*** Data for processing ***

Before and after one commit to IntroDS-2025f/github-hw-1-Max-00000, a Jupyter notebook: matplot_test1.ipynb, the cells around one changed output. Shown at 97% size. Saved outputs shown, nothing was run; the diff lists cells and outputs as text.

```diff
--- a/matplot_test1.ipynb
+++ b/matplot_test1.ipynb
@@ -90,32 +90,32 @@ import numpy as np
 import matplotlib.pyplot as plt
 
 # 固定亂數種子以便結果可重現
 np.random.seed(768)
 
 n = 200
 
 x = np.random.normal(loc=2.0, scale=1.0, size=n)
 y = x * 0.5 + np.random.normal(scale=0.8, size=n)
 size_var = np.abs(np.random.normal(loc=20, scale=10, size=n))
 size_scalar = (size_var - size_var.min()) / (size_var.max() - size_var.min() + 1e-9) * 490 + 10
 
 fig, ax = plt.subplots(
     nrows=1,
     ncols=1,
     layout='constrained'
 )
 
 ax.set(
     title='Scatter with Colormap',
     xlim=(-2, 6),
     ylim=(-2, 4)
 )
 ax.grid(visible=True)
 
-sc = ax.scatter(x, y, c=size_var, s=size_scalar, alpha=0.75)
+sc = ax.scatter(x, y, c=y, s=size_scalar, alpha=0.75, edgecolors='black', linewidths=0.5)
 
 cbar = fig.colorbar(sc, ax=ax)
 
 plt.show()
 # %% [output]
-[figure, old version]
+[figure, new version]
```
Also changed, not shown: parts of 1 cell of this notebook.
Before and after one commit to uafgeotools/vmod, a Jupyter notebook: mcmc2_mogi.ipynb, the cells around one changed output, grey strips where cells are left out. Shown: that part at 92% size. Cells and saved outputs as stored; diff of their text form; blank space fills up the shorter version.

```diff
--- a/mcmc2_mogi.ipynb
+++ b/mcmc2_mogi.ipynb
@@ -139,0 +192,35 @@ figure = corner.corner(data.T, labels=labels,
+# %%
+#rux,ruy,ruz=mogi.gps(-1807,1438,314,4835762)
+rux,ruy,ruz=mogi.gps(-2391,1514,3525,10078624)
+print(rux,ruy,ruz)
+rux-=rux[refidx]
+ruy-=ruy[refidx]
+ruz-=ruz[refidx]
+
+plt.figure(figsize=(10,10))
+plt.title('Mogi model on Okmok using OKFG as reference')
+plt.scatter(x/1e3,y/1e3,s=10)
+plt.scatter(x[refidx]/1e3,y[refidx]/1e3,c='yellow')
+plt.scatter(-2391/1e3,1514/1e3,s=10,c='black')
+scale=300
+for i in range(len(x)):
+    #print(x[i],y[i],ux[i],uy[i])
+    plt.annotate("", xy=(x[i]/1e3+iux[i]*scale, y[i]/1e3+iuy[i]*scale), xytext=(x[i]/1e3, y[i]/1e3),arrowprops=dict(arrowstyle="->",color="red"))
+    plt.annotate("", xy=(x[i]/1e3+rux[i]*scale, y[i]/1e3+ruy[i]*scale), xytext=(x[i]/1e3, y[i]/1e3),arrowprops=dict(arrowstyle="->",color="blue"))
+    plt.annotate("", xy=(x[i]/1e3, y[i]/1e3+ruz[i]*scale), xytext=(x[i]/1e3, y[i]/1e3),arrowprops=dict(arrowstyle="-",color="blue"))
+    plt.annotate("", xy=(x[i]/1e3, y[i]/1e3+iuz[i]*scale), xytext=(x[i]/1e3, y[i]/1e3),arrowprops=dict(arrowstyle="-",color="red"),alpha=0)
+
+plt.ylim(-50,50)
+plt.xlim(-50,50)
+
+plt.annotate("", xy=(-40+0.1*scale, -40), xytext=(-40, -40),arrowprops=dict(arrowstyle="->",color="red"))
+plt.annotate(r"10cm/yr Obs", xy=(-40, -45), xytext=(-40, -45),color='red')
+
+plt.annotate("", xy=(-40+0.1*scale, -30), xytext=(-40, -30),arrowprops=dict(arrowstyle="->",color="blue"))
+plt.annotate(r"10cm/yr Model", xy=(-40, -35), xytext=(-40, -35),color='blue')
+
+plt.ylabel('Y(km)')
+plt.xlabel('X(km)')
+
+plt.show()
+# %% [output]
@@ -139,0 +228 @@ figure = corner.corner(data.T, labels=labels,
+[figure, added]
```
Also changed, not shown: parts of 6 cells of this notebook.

*** End of Data for processing ***

Required action: With the string "figure" as the key, filter the data above and show the lines that match.

Response for this exercise:
-[figure, old version]
+[figure, new version]
@@ -139,0 +192,35 @@ figure = corner.corner(data.T, labels=labels,
+plt.figure(figsize=(10,10))
@@ -139,0 +228 @@ figure = corner.corner(data.T, labels=labels,
+[figure, added]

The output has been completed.